The legislation seeks to require the Secretary of the Treasury to mint and issue up to 400,000 silver dollars with a design emblematic of the 100th anniversary of President Wilson’s proclamation establishing Mother’s Day. Designs for the coins would be selected by the Secretary following consultation with the Commission of Fine Arts and review by the Citizens Coinage Advisory Committee.
Each Mother’s Day Silver Dollar would have a weight of 26.73 grams, diameter of 1.5 inches, and composition of 90% silver and 10% copper. Both proof and uncirculated qualities of the coin would be struck . The coins may be issued beginning on January 1, 2014. No coins may be minted after December 31, 2014.

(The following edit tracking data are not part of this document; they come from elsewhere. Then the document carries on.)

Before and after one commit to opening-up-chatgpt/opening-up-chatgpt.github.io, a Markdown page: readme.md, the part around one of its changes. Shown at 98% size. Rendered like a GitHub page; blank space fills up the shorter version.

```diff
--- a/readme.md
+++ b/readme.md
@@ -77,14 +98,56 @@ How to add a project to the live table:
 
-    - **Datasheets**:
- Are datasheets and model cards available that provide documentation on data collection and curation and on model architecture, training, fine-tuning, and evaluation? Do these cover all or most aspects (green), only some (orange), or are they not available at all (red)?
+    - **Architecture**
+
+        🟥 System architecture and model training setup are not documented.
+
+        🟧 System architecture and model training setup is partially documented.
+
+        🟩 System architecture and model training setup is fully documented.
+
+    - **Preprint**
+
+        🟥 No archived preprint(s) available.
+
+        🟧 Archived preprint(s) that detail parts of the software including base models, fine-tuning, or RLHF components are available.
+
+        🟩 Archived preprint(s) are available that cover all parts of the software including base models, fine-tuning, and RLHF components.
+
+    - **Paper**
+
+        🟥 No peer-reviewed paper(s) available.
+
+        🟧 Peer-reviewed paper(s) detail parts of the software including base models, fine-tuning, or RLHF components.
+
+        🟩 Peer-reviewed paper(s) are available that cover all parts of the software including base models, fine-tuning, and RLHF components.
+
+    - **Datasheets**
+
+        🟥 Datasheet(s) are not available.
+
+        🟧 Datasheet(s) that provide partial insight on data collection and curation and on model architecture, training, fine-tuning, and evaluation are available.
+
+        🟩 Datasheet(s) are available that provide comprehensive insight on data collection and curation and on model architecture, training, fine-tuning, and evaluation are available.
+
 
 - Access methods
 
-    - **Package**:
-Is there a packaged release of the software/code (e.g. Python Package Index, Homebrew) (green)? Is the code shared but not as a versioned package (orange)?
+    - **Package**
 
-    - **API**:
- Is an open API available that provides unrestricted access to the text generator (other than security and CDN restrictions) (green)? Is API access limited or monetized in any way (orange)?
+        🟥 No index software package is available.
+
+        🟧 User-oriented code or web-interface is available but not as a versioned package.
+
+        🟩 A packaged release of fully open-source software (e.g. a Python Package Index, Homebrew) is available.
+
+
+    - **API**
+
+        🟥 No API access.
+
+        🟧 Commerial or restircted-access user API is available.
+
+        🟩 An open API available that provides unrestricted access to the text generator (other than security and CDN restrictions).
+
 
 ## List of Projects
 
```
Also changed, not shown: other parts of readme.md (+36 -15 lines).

A surcharge of $10 per coin would be added to the sales price. The surcharges received from the sale of coins shall be distributed 50% to the Susan G. Komen for the Cure and 50% to the National Osteoporosis Foundation for the purposes of further the research funded by each organization.
In order to become law, one of the bills must be approved in both the House of Representatives and the Senate, and then signed by the President. Legislation was previously introduced in the 110th and 111th sessions of Congress seeking Mother’s Day commemorative coins, but neither bill become law.